Utilitarianism can be delineated as the uncertainties surrounding the ethical issues. Rule utilitarian investigates the individual actions, carried out as per the regulations implemented deliberately to foster the utmost utility (McCloskey 2017). Act utilitarian, on the other hand, focuses on analyzing regulations superseding action. The rights of an individual can be defined as deontology. Through the implication of this philosophy, businesses can pledge equal respect for everyone associated with the work. One of the significant philosophies often used in ethical decision-making is deontology (Drahos 2016). Woolworths has not taken all measures effectively to avoid such copyright issue. Relativist perspective can be defined as how groups and individuals use their experience to manage ethical behaviour. Virtual ethics assume that conformists should follow the ethical guideline in a specific context. Justice is another moral philosophy that promotes fairness in the ethical decision-making process (Goodpaster 2015). In the selected case scenario, neither Woolworths nor Ubuntu Baba’s founder and product designer has involved any legal bodies to resolve the issue, which I think is a major ethical concern surrounding the particular matter. It is not the first time that Woolworths has been accused of copying product design or idea. Therefore, it is significant for the large retailer to follow moral philosophies in their decision-making in order to avoid such allegation in future and maintain a good reputed brand image in the domestic and international market.

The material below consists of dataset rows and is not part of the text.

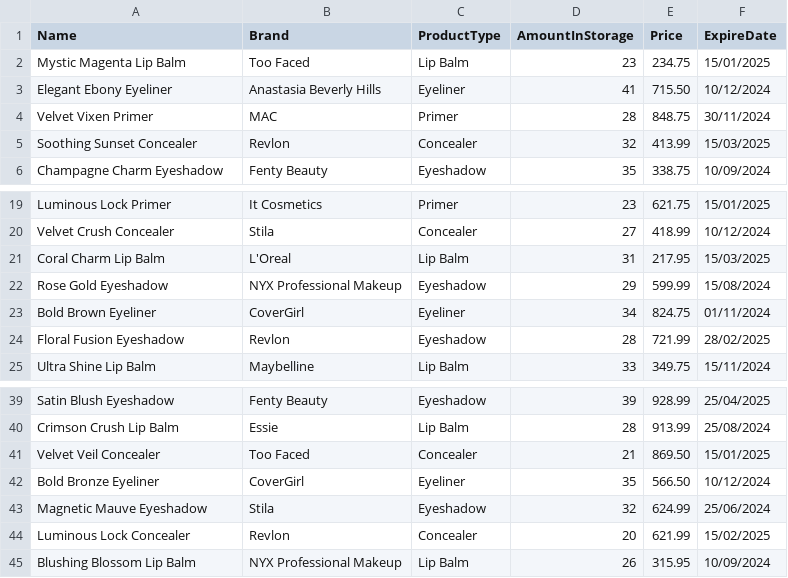
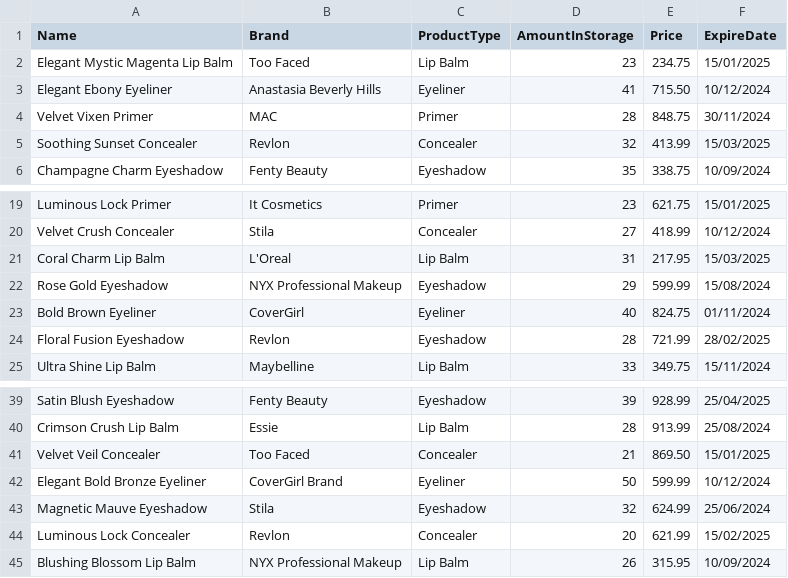
Before and after one commit to CPE-KMUTT-ProjectHub/compro, a CSV file: priceyCosmetics.csv, drawn as a sheet; only a part is shown, gaps mark what is left out.

```diff
--- a/priceyCosmetics.csv
+++ b/priceyCosmetics.csv
@@ -1,3 +1,3 @@
 Name,Brand,ProductType,AmountInStorage,Price,ExpireDate
-Mystic Magenta Lip Balm,Too Faced,Lip Balm,23,234.75,15/01/2025
+Elegant Mystic Magenta Lip Balm,Too Faced,Lip Balm,23,234.75,15/01/2025
 Elegant Ebony Eyeliner,Anastasia Beverly Hills,Eyeliner,41,715.50,10/12/2024
@@ -22,3 +22,3 @@ Coral Charm Lip Balm,L'Oreal,Lip Balm,31,217.95,15/03/2025
 Rose Gold Eyeshadow,NYX Professional Makeup,Eyeshadow,29,599.99,15/08/2024
-Bold Brown Eyeliner,CoverGirl,Eyeliner,34,824.75,01/11/2024
+Bold Brown Eyeliner,CoverGirl,Eyeliner,40,824.75,01/11/2024
 Floral Fusion Eyeshadow,Revlon,Eyeshadow,28,721.99,28/02/2025
@@ -41,3 +41,3 @@ Crimson Crush Lip Balm,Essie,Lip Balm,28,913.99,25/08/2024
 Velvet Veil Concealer,Too Faced,Concealer,21,869.50,15/01/2025
-Bold Bronze Eyeliner,CoverGirl,Eyeliner,35,566.50,10/12/2024
+Elegant Bold Bronze Eyeliner,CoverGirl Brand,Eyeliner,50,599.99,10/12/2024
 Magnetic Mauve Eyeshadow,Stila,Eyeshadow,32,624.99,25/06/2024
```
Also changed, not shown: 3 other files.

By analyzing the case study, it can be assessed that Woolworths did not follow the legal guideline in their major functions, including product design, processing and supply. In my personal opinion, Shannon McLaughlin should have lodged the issue to the legal bodies to be compensated from Woolworths. Despite being a large corporate, Woolworths was alleged to have copied the design and colours of the Ubuntu Baba baby carriers, designed by a founder and designer of a small company. Such allegation against Woolworth indicates that the company fails to follow its corporate objective of facilitating small-sized local enterprise to grow in the domestic market.